* [Records from a data source]
□ □ □

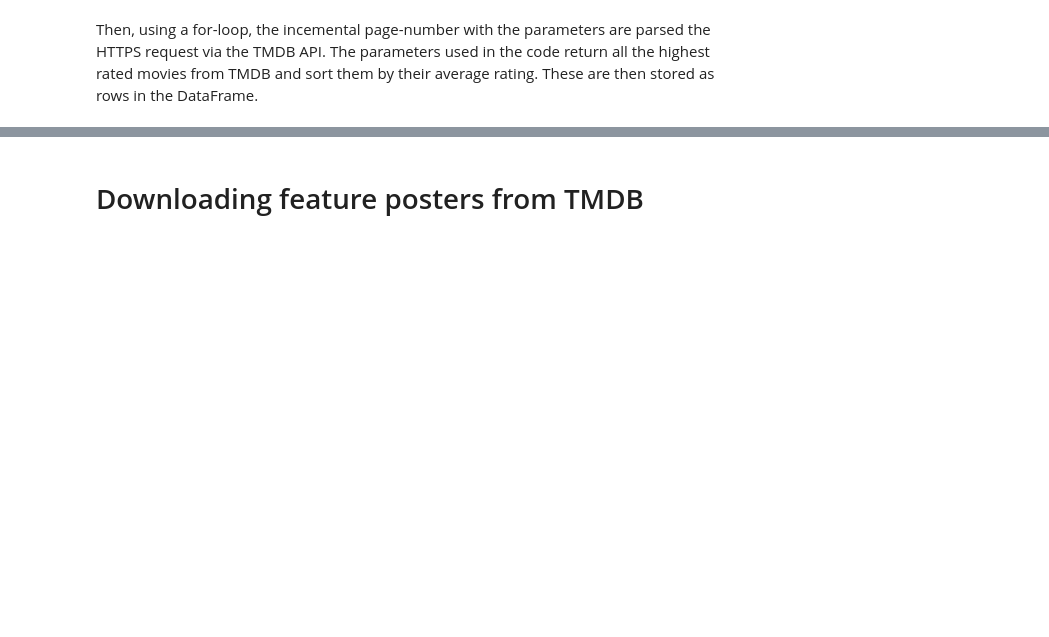
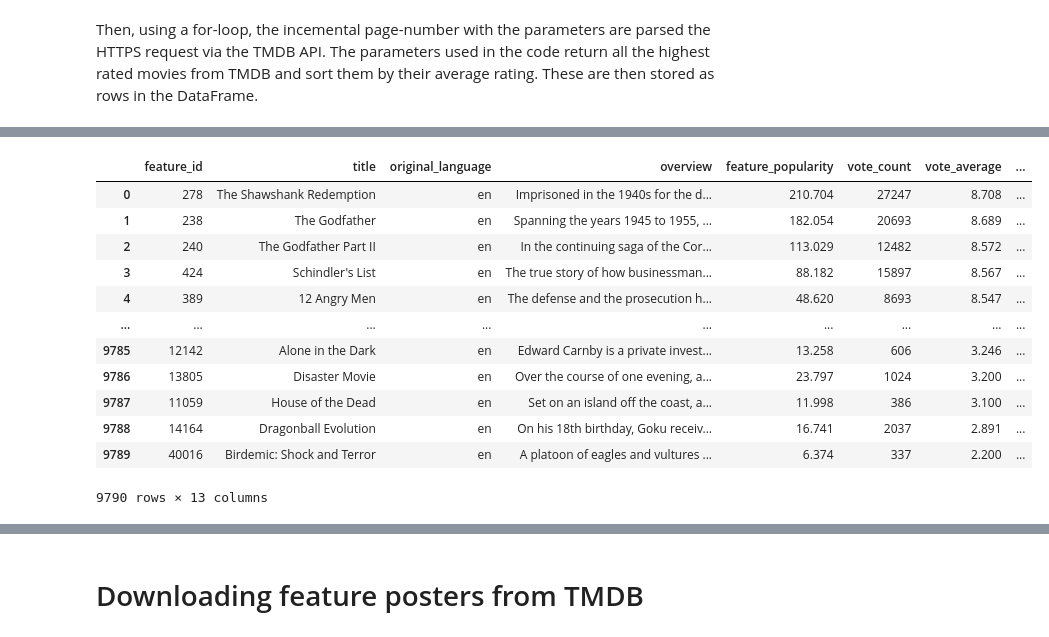
Before and after one commit to AleksandarLukic96/02805_Social_Graphs_and_Interactions, a Jupyter notebook: FINAL_PROJECT/TMDB_webscraper.ipynb, the cells around one changed output, grey strips where cells are left out. Saved outputs shown, nothing was run; the diff lists cells and outputs as text; code cells hidden in the pictures; blank space fills up the shorter version.

```diff
--- a/FINAL_PROJECT/TMDB_webscraper.ipynb
+++ b/FINAL_PROJECT/TMDB_webscraper.ipynb
@@ -63,7 +55,7 @@ TOTAL_PAGES=490
 Using the total number of pages, all features can be extracted incrementally for each page and appended to a pandas DataFrame. The DataFrame can then be saved as a .csv file.
 Initially, the DataFrame is set up as follows:
 # %%
-df = pd.DataFrame()
+features_df = pd.DataFrame()
 # %% [markdown]
 Then, using a for-loop, the incemental page-number with the parameters are parsed the HTTPS request via the TMDB API.
 The parameters used in the code return all the highest rated movies from TMDB and sort them by their average rating.
@@ -81,7 +73,7 @@ for PAGE in progress_bar:
     }
 
     response = requests.get(
-        BASE_URL,
+        BASE_URL_TOP_RATED,
         headers=HEADERS,
         params=params
     )
@@ -96,5 +88,5 @@ for PAGE in progress_bar:
         ]
     )
 
-    df = pd.concat([df, current_df])
+    features_df = pd.concat([features_df, current_df])
 # %% [markdown]
@@ -102,8 +94,27 @@ for PAGE in progress_bar:
 # %%
-clean_df = df.drop_duplicates(subset = "id", keep = "first")
+features_clean_df = features_df.drop_duplicates(subset = "id", keep = "first")
 
-clean_df = clean_df.reset_index()
+features_clean_df = features_clean_df.reset_index()
 
-clean_df = clean_df.drop("index", axis=1)
+features_clean_df = features_clean_df.drop("index", axis=1)
 # %%
-clean_df
+features_clean_df = features_clean_df[[
+    "id",
+    "title",
+    "original_language",
+    "overview",
+    "popularity",
+    "vote_count",
+    "vote_average",
+    "release_date",
+    "genre_ids",
+    "poster_path",
+    "backdrop_path",
+    "adult",
+    "page"
+]]
+
+features_clean_df.rename(columns={
+    "id": "feature_id",
+    "popularity": "feature_popularity"
+}, inplace=True)
@@ -123,0 +121,16 @@ clean_df
+# %%
+features_clean_df
+# %% [output]
+|  | feature_id | title | original_language | overview | feature_popularity | vote_count | vote_average | ... |
+| 0 | 278 | The Shawshank Redemption | en | Imprisoned in the 1940s for the d... | 210.704 | 27247 | 8.708 | ... |
+| 1 | 238 | The Godfather | en | Spanning the years 1945 to 1955, ... | 182.054 | 20693 | 8.689 | ... |
+| 2 | 240 | The Godfather Part II | en | In the continuing saga of the Cor... | 113.029 | 12482 | 8.572 | ... |
+| 3 | 424 | Schindler's List | en | The true story of how businessman... | 88.182 | 15897 | 8.567 | ... |
+| 4 | 389 | 12 Angry Men | en | The defense and the prosecution h... | 48.620 | 8693 | 8.547 | ... |
+| ... | ... | ... | ... | ... | ... | ... | ... | ... |
+| 9785 | 12142 | Alone in the Dark | en | Edward Carnby is a private invest... | 13.258 | 606 | 3.246 | ... |
+| 9786 | 13805 | Disaster Movie | en | Over the course of one evening, a... | 23.797 | 1024 | 3.200 | ... |
+| 9787 | 11059 | House of the Dead | en | Set on an island off the coast, a... | 11.998 | 386 | 3.100 | ... |
+| 9788 | 14164 | Dragonball Evolution | en | On his 18th birthday, Goku receiv... | 16.741 | 2037 | 2.891 | ... |
+| 9789 | 40016 | Birdemic: Shock and Terror | en | A platoon of eagles and vultures ... | 6.374 | 337 | 2.200 | ... |
+9790 rows × 13 columns
```
Also changed, not shown: parts of 39 cells of this notebook, 1 other file.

□ □ □

* [PROBLEM STATEMENT] Keep every word of the lines above unchanged in the copy, and omit the pictures.

* [EXPECTED ANSWER]
Before and after one commit to AleksandarLukic96/02805_Social_Graphs_and_Interactions, a Jupyter notebook: FINAL_PROJECT/TMDB_webscraper.ipynb, the cells around one changed output, grey strips where cells are left out. Saved outputs shown, nothing was run; the diff lists cells and outputs as text; code cells hidden in the pictures; blank space fills up the shorter version.

```diff
--- a/FINAL_PROJECT/TMDB_webscraper.ipynb
+++ b/FINAL_PROJECT/TMDB_webscraper.ipynb
@@ -63,7 +55,7 @@ TOTAL_PAGES=490
 Using the total number of pages, all features can be extracted incrementally for each page and appended to a pandas DataFrame. The DataFrame can then be saved as a .csv file.
 Initially, the DataFrame is set up as follows:
 # %%
-df = pd.DataFrame()
+features_df = pd.DataFrame()
 # %% [markdown]
 Then, using a for-loop, the incemental page-number with the parameters are parsed the HTTPS request via the TMDB API.
 The parameters used in the code return all the highest rated movies from TMDB and sort them by their average rating.
@@ -81,7 +73,7 @@ for PAGE in progress_bar:
     }
 
     response = requests.get(
-        BASE_URL,
+        BASE_URL_TOP_RATED,
         headers=HEADERS,
         params=params
     )
@@ -96,5 +88,5 @@ for PAGE in progress_bar:
         ]
     )
 
-    df = pd.concat([df, current_df])
+    features_df = pd.concat([features_df, current_df])
 # %% [markdown]
@@ -102,8 +94,27 @@ for PAGE in progress_bar:
 # %%
-clean_df = df.drop_duplicates(subset = "id", keep = "first")
+features_clean_df = features_df.drop_duplicates(subset = "id", keep = "first")
 
-clean_df = clean_df.reset_index()
+features_clean_df = features_clean_df.reset_index()
 
-clean_df = clean_df.drop("index", axis=1)
+features_clean_df = features_clean_df.drop("index", axis=1)
 # %%
-clean_df
+features_clean_df = features_clean_df[[
+    "id",
+    "title",
+    "original_language",
+    "overview",
+    "popularity",
+    "vote_count",
+    "vote_average",
+    "release_date",
+    "genre_ids",
+    "poster_path",
+    "backdrop_path",
+    "adult",
+    "page"
+]]
+
+features_clean_df.rename(columns={
+    "id": "feature_id",
+    "popularity": "feature_popularity"
+}, inplace=True)
@@ -123,0 +121,16 @@ clean_df
+# %%
+features_clean_df
+# %% [output]
+|  | feature_id | title | original_language | overview | feature_popularity | vote_count | vote_average | ... |
+| 0 | 278 | The Shawshank Redemption | en | Imprisoned in the 1940s for the d... | 210.704 | 27247 | 8.708 | ... |
+| 1 | 238 | The Godfather | en | Spanning the years 1945 to 1955, ... | 182.054 | 20693 | 8.689 | ... |
+| 2 | 240 | The Godfather Part II | en | In the continuing saga of the Cor... | 113.029 | 12482 | 8.572 | ... |
+| 3 | 424 | Schindler's List | en | The true story of how businessman... | 88.182 | 15897 | 8.567 | ... |
+| 4 | 389 | 12 Angry Men | en | The defense and the prosecution h... | 48.620 | 8693 | 8.547 | ... |
+| ... | ... | ... | ... | ... | ... | ... | ... | ... |
+| 9785 | 12142 | Alone in the Dark | en | Edward Carnby is a private invest... | 13.258 | 606 | 3.246 | ... |
+| 9786 | 13805 | Disaster Movie | en | Over the course of one evening, a... | 23.797 | 1024 | 3.200 | ... |
+| 9787 | 11059 | House of the Dead | en | Set on an island off the coast, a... | 11.998 | 386 | 3.100 | ... |
+| 9788 | 14164 | Dragonball Evolution | en | On his 18th birthday, Goku receiv... | 16.741 | 2037 | 2.891 | ... |
+| 9789 | 40016 | Birdemic: Shock and Terror | en | A platoon of eagles and vultures ... | 6.374 | 337 | 2.200 | ... |
+9790 rows × 13 columns
```
Also changed, not shown: parts of 39 cells of this notebook, 1 other file.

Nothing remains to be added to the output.